This movie is charmingly simple compared to later movies – Los Angeles is hit by a freak storm in which sharks are swept up from the sea then come down with the rain. Fin, a local bar owner/surfer with family difficulties, becomes an unlikely hero when he takes on the sharknado in order to save his family and his beloved city. The director summary: “There’s a flood. And a storm. Don’t worry about it.” I have many favourite parts, including the famous ones involving a chainsaw, but I think my favourite detail has to be the house that gets flooded and filled with sharks – while situated on a very not-flooded hill.
1. Sharknado 3: Oh Hell No!
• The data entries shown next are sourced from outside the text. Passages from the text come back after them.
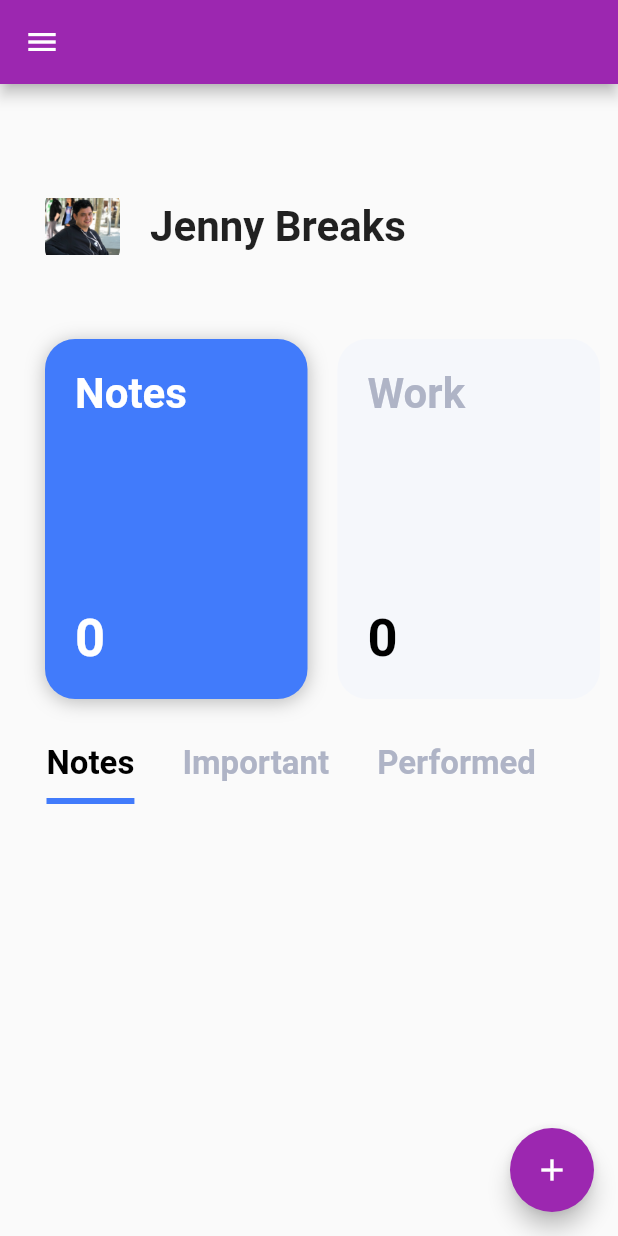
After one commit to Faisal1135/student-essential-app, a Flutter app: the NotesScreen screen opened by its route, on a phone screen of 412 x 824 dp. The commit adds this screen. Run offline on Flutter 3.47's test engine with Material 2 defaults, Android fonts, the phone set to English and light mode, and no system bars; our stand-ins replace flutter_form_builder, getflutter, hive, hive_flutter, image_picker; missing offline and left inert: firebase_ml_vision; accounts and stored records are empty; generated files the repository leaves out were written again.

Commit message:
primary note and note database setup

```diff
--- a/lib/constant.dart
+++ b/lib/constant.dart
@@ -1,3 +1,4 @@
 const kresultBox = 'resultbox';
 const kresultsBox = 'resultsbox';
 const String kHiveRoutineBox = "resultItem";
+const String kHiveNoteBox = "noteModel";
--- /dev/null
+++ b/lib/models/note_model.dart
@@ -0,0 +1,75 @@
+import 'package:hive/hive.dart';
+
+part 'note_model.g.dart';
+
+@HiveType(typeId: 5)
+class NoteModel {
+  @HiveField(0)
+  String title;
+
+  @HiveField(2)
+  String content;
+
+  @HiveField(3)
+  DateTime datetime;
+
+  @HiveField(4)
+  NoteTag noteTag;
+
+  @HiveField(5)
+  bool isImportent;
+
+  NoteModel(
+      {this.title,
+      this.content,
+      this.datetime,
+      this.noteTag,
+      this.isImportent = false});
+}
+
+@HiveType(typeId: 6)
+enum NoteTag {
+  @HiveField(0)
+  Home,
+  @HiveField(1)
+  Work,
+  @HiveField(2)
+  Notes,
+  @HiveField(3)
+  Complete,
+}
+
+const noteTagString = <NoteTag, String>{
+  NoteTag.Home: "Home",
+  NoteTag.Notes: "Notes",
+  NoteTag.Work: "Work",
+  NoteTag.Complete: "Complete"
+};
+
+// class Note {
+//   String title;
+//   String content;
+//   DateTime date;
+
+//   Note({this.title, this.content, this.date});
+// }
+
+//  Map<String, int> categories = {
+//   'Notes': 112,
+//   'Work': 58,
+//   'Home': 23,
+//   'Complete': 31,
+// };
+
+// final List<Note> notes = [
+//   Note(
+//     title: 'Buy ticket',
+//     content: 'Buy airplane ticket through Kayak for \$318.38',
+//     date: DateTime(2019, 10, 10, 8, 30),
+//   ),
+//   Note(
+//     title: 'Walk with dog',
+//     content: 'Walk on the street with my favorite dog.',
+//     date: DateTime(2019, 10, 10, 8, 30),
+//   ),
+// ];
--- a/lib/models/routine_model.dart
+++ b/lib/models/routine_model.dart
@@ -5,7 +5,7 @@ import 'package:hive/hive.dart';
 
 part 'routine_model.g.dart';
 
-@HiveType(typeId: 0)
+@HiveType(typeId: 4)
 class RoutineItem {
   @HiveField(0)
   final id;
--- /dev/null
+++ b/lib/screen/notes/note_main_page.dart
@@ -0,0 +1,275 @@
+import 'package:flutter/material.dart';
+import 'package:hive/hive.dart';
+import 'package:intl/intl.dart';
+import 'package:student/constant.dart';
+import 'package:student/screen/notes/note_edit.dart';
+import 'package:hive_flutter/hive_flutter.dart';
+import '../../widgets/mydrawer.dart';
+import '../../models/note_model.dart';
+
+class NotesScreen extends StatefulWidget {
+  static const routeName = "/note-main-screen";
+  @override
+  _NotesScreenState createState() => _NotesScreenState();
+}
+
+class _NotesScreenState extends State<NotesScreen>
+    with SingleTickerProviderStateMixin {
+  int _selectedCategoryIndex = 0;
+  TabController _tabController;
+  final DateFormat _dateFormatter = DateFormat('dd MMM');
+  final DateFormat _timeFormatter = DateFormat('h:mm');
+
+  @override
+  void initState() {
+    super.initState();
+    _tabController = TabController(initialIndex: 0, length: 3, vsync: this);
+  }
+
+  final nonModWid = Column(
+    children: <Widget>[
+      SizedBox(height: 40),
+      Padding(
+        padding: const EdgeInsets.all(30.0),
+        child: Row(
+          mainAxisAlignment: MainAxisAlignment.start,
+          children: <Widget>[
+            Container(
+              height: 50.0,
+              width: 50.0,
+              decoration: BoxDecoration(
+                image: DecorationImage(
+                  image: AssetImage('assets/images/user.jpg'),
+                ),
+                borderRadius: BorderRadius.circular(10.0),
+              ),
+            ),
+            SizedBox(width: 20.0),
+            Text(
+              'Jenny Breaks',
+              style: TextStyle(
+                fontSize: 28.0,
+                fontWeight: FontWeight.bold,
+              ),
+            ),
+          ],
+        ),
+      )
+    ],
+  );
+
+  Widget _buildCategoryCard(int index, String title, int count) {
+    return GestureDetector(
+      onTap: () {
+        setState(() {
+          _selectedCategoryIndex = index;
+        });
+      },
+      child: Container(
+        margin: EdgeInsets.symmetric(vertical: 20.0, horizontal: 10.0),
+        height: 240.0,
+        width: 175.0,
+        decoration: BoxDecoration(
+          color: _selectedCategoryIndex == index
+              ? Color(0xFF417BFB)
+              : Color(0xFFF5F7FB),
+          borderRadius: BorderRadius.circular(20.0),
+          boxShadow: [
+            _selectedCategoryIndex == index
+                ? BoxShadow(
+                    color: Colors.black26,
+                    offset: Offset(0, 2),
+                    blurRadius: 10.0)
+                : BoxShadow(color: Colors.transparent),
+          ],
+        ),
+        child: Column(
+          mainAxisAlignment: MainAxisAlignment.spaceBetween,
+          crossAxisAlignment: CrossAxisAlignment.start,
+          children: <Widget>[
+            Padding(
+              padding: EdgeInsets.all(20.0),
+              child: Text(
+                title,
+                style: TextStyle(
+                  color: _selectedCategoryIndex == index
+                      ? Colors.white
+                      : Color(0xFFAFB4C6),
+                  fontSize: 28.0,
+                  fontWeight: FontWeight.bold,
+                ),
+              ),
+            ),
+            Padding(
+              padding: EdgeInsets.all(20.0),
+              child: Text(
+                count.toString(),
+                style: TextStyle(
+                  color: _selectedCategoryIndex == index
+                      ? Colors.white
+                      : Colors.black,
+                  fontSize: 35.0,
+                  fontWeight: FontWeight.bold,
+                ),
+              ),
+            ),
+          ],
+        ),
+      ),
+    );
+  }
+
+  Widget _buildNotesList(List<NoteModel> notes) {
+    return Container(
+      height: 600,
+      child: ListView.builder(
+        itemCount: notes.length,
+        itemBuilder: (BuildContext context, int index) {
+          return Container();
+        },
+      ),
+    );
+  }
+
+  @override
+  Widget build(BuildContext context) {
+    return Scaffold(
+      appBar: AppBar(),
+      drawer: MyDrawer(),
+      floatingActionButton: FloatingActionButton(
+          onPressed: () => Navigator.pushNamed(context, EditNotePage.routeName),
+          child: Icon(Icons.add)),
+      body: ValueListenableBuilder(
+        valueListenable: Hive.box<NoteModel>(kHiveNoteBox).listenable(),
+        builder: (BuildContext context, Box<NoteModel> value, Widget ch) {
+          final Map<String, int> categories = {
+            'Notes': value.values.length,
+            'Work': value.values
+                .where((note) => note.noteTag == NoteTag.Work)
+                .length,
+            'Home': value.values
+                .where((note) => note.noteTag == NoteTag.Home)
+                .length,
+            'Complete': value.values
+                .where((note) => note.noteTag == NoteTag.Complete)
+                .length,
+          };
+          final Size size = MediaQuery.of(context).size;
+
+          return ListView(
+            children: <Widget>[
+              nonModWid,
+              Container(
+                height: 280.0,
+                child: ListView.builder(
+                  scrollDirection: Axis.horizontal,
+                  itemCount: categories.length + 1,
+                  itemBuilder: (BuildContext context, int index) {
+                    if (index == 0) {
+                      return SizedBox(width: 20.0);
+                    }
+                    return _buildCategoryCard(
+                      index - 1,
+                      categories.keys.toList()[index - 1],
+                      categories.values.toList()[index - 1],
+                    );
+                  },
+                ),
+              ),
+              Padding(
+                padding: EdgeInsets.only(left: 15.0),
+                child: TabBar(
+                  controller: _tabController,
+                  labelColor: Colors.black,
+                  unselectedLabelColor: Color(0xFFAFB4C6),
+                  indicatorColor: Color(0xFF417BFB),
+                  indicatorSize: TabBarIndicatorSize.label,
+                  indicatorWeight: 4.0,
+                  isScrollable: true,
+                  tabs: <Widget>[
+                    Tab(
+                      child: Text(
+                        'Notes',
+                        style: TextStyle(
+                          fontSize: 22.0,
+                          fontWeight: FontWeight.bold,
+                        ),
+                      ),
+                    ),
+                    Tab(
+                      child: Text(
+                        'Important',
+                        style: TextStyle(
+                          fontSize: 22.0,
+                          fontWeight: FontWeight.bold,
+                        ),
+                      ),
+                    ),
+                    Tab(
+                      child: Text(
+                        'Performed',
+                        style: TextStyle(
+                          fontSize: 22.0,
+                          fontWeight: FontWeight.bold,
+                        ),
+                      ),
+                    ),
+                  ],
+                ),
+              ),
+              Column(
+                children: value.values
+                    .toList()
+                    .map(
+                      (note) => Container(
+                        margin: EdgeInsets.symmetric(horizontal: 30.0),
+                        padding: EdgeInsets.all(30.0),
+                        decoration: BoxDecoration(
+                          color: Color(0xFFF5F7FB),
+                          borderRadius: BorderRadius.circular(30.0),
+                        ),
+                        child: Column(
+                          children: <Widget>[
+                            Row(
+                              mainAxisAlignment: MainAxisAlignment.spaceBetween,
+                              children: <Widget>[
+                                Text(
+                                  note.title,
+                                  style: TextStyle(
+                                    color: Colors.black,
+                                    fontSize: 18.0,
+                                    fontWeight: FontWeight.w600,
+                                  ),
+                                ),
+                                Text(
+                                  _timeFormatter.format(note.datetime),
+                                  style: TextStyle(
+                                    color: Color(0xFFAFB4C6),
+                                    fontSize: 18.0,
+                                    fontWeight: FontWeight.w500,
+                                  ),
+                                ),
+                              ],
+                            ),
+                            SizedBox(height: 15.0),
+                            Text(
+                              note.content,
+                              style: TextStyle(
+                                color: Colors.black,
+                                fontSize: 18.0,
+                                fontWeight: FontWeight.w500,
+                              ),
+                            ),
+                          ],
+                        ),
+                      ),
+                    )
+                    .toList(),
+              )
+            ],
+          );
+        },
+      ),
+    );
+  }
+}
```
Also changed, not shown: lib/main.dart (+10 -1 lines), lib/screen/notes/note_edit.dart (added, +173 -0 lines), lib/screen/ocr/homepage.dart (+9 -17 lines), lib/widgets/mydrawer.dart (+15 -0 lines), pubspec.yaml (+6 -1 lines), assets/images/user.jpg (added), lib/models/note_model.g.dart (added), lib/models/result_model.g.dart, lib/models/routine_model.g.dart, pubspec.lock.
To my mind, this is peak Sharknado: it’s largely coherent, yet wonderfully OTT, and conscious of that with absolutely zero fucks given. This movie goes places. This tests the limits of the audience and discovers them boundless. The first ten minutes involve Fin saving the US President from a freak sharknado – an American flag is involved – and the last ten minutes fighting sharks in space.
A sharknado storm system sweeps the entire east coast, which naturally means that Fin Shepard has to save the entire east coast (unfortunately, that does include Florida). The movie brings in more of the Shepard family as well as celebrities wanting cameos in the latest B-tastic hit. And oh man, the cameos are rife – Jedward help look for lost teenagers before dying; George R.R. Martin snarks at a movie before dying; David Hasselhof proves he’s still the hero we all deserve before dying; Frankie Muniz is utterly wonderful and gets the best/worst death; Jackie Collins also springs up, as well as numerous others.
And don’t worry, there’s an unnecessarily complicated birth to offset all the death. Because what’s a franchise like this without a highly unrealistic pregnancy? Watch out also for Shepard Family Values, the meddling mother-in-law, awkward teenage romances, doomed adult romances, gore, Sharks In Unlikely Places, completely incorrect military procedure, intense serious looks, and lots of running. Universal Studios get epic product placement. CGI is (ab)used with abandon. It’s glorious and wonderful and the best.